Garaad Abdulkadir Ahmed Hussein: Thanks Abdelkarim, Hass was founded in 1997 by two brothers, the late Abdirizak Ali Hassan and Abdinasir Ali Hassan. The HASS Petroleum Group is a regional Oil Marketing Company (OMC) with significant presence in East Africa and the Great Lakes region. From its humble beginnings as a fuel re-seller, the company is now one of the most renowned oil marketers, with fully fledged operating business units in Kenya, Tanzania, Uganda, Southern Sudan, Rwanda, Burundi and the Democratic Republic of Congo (DRC).
With its corporate headquarters in Nairobi, Kenya, the company’s core business is the importation, distribution and marketing of petroleum products in countries where we have registered business units. The company also has invested significantly in retail outlets – petrol stations – and sizable oil storage terminals. The company’s recently commissioned oil terminal in Dar es Salaam, Tanzania has an installed capacity of 34 million liters, and serves our southern corridor markets of Tanzania, and the neighboring landlocked countries of D.R.C. – Katanga Province, Rwanda, Burundi and Zambia. The northern corridor markets – Kenya, Uganda, Southern Sudan, and D.R.C. (North-East provinces) – are served by imports via Kenya’s Mombasa port.

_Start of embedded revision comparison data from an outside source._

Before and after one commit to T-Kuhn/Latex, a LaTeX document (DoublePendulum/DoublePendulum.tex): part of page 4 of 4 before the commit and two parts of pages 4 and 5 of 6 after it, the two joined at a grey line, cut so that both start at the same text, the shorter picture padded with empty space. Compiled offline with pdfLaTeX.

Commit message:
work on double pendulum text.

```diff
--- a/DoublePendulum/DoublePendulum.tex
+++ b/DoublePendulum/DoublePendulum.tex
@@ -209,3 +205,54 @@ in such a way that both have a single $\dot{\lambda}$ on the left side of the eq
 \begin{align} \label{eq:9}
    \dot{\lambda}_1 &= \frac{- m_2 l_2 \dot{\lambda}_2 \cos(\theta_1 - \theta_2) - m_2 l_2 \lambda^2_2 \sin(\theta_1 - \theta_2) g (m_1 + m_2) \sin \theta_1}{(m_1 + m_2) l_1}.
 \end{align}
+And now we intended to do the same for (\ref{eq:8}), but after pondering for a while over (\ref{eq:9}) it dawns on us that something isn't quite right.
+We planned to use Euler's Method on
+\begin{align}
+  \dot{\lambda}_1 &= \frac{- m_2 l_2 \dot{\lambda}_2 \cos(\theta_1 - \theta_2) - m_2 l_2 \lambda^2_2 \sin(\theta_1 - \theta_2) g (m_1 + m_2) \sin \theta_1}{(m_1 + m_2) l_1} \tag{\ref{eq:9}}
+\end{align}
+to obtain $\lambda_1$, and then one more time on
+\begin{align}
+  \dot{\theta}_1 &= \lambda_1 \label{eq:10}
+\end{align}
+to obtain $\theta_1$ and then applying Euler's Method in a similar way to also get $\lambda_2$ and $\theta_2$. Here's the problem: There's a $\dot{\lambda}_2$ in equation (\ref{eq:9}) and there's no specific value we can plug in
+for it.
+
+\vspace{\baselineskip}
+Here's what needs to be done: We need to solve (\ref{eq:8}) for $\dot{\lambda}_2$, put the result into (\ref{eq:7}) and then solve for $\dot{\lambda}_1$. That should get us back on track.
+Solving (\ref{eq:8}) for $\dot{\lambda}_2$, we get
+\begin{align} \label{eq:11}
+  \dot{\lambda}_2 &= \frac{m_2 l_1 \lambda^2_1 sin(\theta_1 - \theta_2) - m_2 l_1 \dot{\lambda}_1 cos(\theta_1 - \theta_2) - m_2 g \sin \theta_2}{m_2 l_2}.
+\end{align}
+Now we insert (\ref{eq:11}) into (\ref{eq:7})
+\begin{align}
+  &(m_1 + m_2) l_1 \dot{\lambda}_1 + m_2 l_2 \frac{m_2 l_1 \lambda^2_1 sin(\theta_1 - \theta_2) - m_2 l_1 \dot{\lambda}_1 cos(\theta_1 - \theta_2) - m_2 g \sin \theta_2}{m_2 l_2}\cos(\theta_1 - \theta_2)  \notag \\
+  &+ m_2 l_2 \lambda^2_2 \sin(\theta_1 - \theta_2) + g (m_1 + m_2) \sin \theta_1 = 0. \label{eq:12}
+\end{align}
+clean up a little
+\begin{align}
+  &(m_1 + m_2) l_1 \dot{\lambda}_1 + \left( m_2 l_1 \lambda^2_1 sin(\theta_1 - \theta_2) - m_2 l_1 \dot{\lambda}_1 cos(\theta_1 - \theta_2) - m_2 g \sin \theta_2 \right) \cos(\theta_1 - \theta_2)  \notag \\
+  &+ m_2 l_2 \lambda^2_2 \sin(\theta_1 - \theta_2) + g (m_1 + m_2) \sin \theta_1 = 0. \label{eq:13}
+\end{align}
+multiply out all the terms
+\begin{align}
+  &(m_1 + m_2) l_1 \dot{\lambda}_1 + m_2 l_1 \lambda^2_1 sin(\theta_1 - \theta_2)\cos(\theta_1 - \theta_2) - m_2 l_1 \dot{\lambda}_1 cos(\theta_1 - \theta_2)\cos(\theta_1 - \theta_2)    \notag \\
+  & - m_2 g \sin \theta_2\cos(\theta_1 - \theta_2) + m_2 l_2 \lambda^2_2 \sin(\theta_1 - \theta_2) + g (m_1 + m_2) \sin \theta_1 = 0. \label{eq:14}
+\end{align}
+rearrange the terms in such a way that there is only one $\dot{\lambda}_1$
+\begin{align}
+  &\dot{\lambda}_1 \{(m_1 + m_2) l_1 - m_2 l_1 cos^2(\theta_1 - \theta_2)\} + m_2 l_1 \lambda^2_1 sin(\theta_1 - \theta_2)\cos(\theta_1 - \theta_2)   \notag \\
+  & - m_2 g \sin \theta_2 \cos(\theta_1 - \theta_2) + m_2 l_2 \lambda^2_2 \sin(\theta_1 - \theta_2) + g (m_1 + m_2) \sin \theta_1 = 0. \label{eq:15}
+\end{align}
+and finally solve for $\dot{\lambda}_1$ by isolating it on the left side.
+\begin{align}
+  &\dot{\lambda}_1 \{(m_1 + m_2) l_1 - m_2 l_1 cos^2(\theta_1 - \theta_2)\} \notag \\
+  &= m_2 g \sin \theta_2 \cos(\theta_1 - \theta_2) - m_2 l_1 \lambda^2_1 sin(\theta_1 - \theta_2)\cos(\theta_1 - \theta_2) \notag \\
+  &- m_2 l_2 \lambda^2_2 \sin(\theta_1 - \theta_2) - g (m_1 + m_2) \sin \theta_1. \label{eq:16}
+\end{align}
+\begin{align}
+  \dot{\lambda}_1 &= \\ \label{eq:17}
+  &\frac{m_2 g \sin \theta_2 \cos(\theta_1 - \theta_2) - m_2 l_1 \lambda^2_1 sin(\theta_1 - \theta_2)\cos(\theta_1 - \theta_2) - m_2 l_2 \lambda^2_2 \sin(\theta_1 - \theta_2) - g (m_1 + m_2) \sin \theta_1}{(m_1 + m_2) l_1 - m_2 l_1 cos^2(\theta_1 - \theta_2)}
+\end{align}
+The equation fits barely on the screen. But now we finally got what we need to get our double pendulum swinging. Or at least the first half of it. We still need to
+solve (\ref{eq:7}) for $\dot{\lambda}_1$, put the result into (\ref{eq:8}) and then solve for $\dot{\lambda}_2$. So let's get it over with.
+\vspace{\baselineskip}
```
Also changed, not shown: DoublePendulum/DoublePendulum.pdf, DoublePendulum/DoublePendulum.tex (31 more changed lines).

WDN: It is often reported that investing business in Africa in general and East Africa in particular is risky, primarily due to political vulnerability, government interference, a maze of bureaucracy and corruption. What are your experiences on these concerns?
Abdulkadir: We are Africans, investing in Africa. We do not see the region’s risks as being much different than many of the emerging markets. Admittedly, there have been problems in the authoritarian single party regimes of the 80’s and 90’s when there was rampant corruption, and serious public sector mismanagement of resources. However, most of these countries have made much progress since then, notably Kenya, where a new constitution has been put in place via a referendum, and subsequent enactment of the people’s wishes. The new constitution has very checks and balances between the three arms of government – the executive, judiciary, and legislature. The region’s improved socio-economic and political stature is evidenced by the sizable foreign direct investment inflows in many sectors of the economy. China and India are notable for their enhanced FDI in East Africa and the Great Lakes region
Risk is a relative concept that is related to the returns on investment. Whereas Egypt and Tunisia were considered “safe havens” just over a year ago, look at where the Arab Spring has taken their ratings, Bahrain – the country with almost the largest density of banks in the world – is not the near risk-free country it was for a long time until the recent upheavals. In a sense, there are different risks in our region, but there is no doubting the fact that the Asian demand for Africa’s agricultural and mineral commodities is making a major breakthrough in our economies. HASS Petroleum operates in D.R.C., and Southern Sudan – relatively high “risk” by conventional standards – and we have enjoyed reasonable growth, and returns. It is also a source of some satisfaction in that the company has contributed to the development of these war-torn countries in their search for economic and political stability.
WDN: HASS expanded its business in Tanzania, the Great Lakes region, and Southern Sudan. Could you elaborate on the factors behind HASS Petroleum’s growth from a simple petroleum reseller to a regional importer and exporter of fuel and lubricants within a short time?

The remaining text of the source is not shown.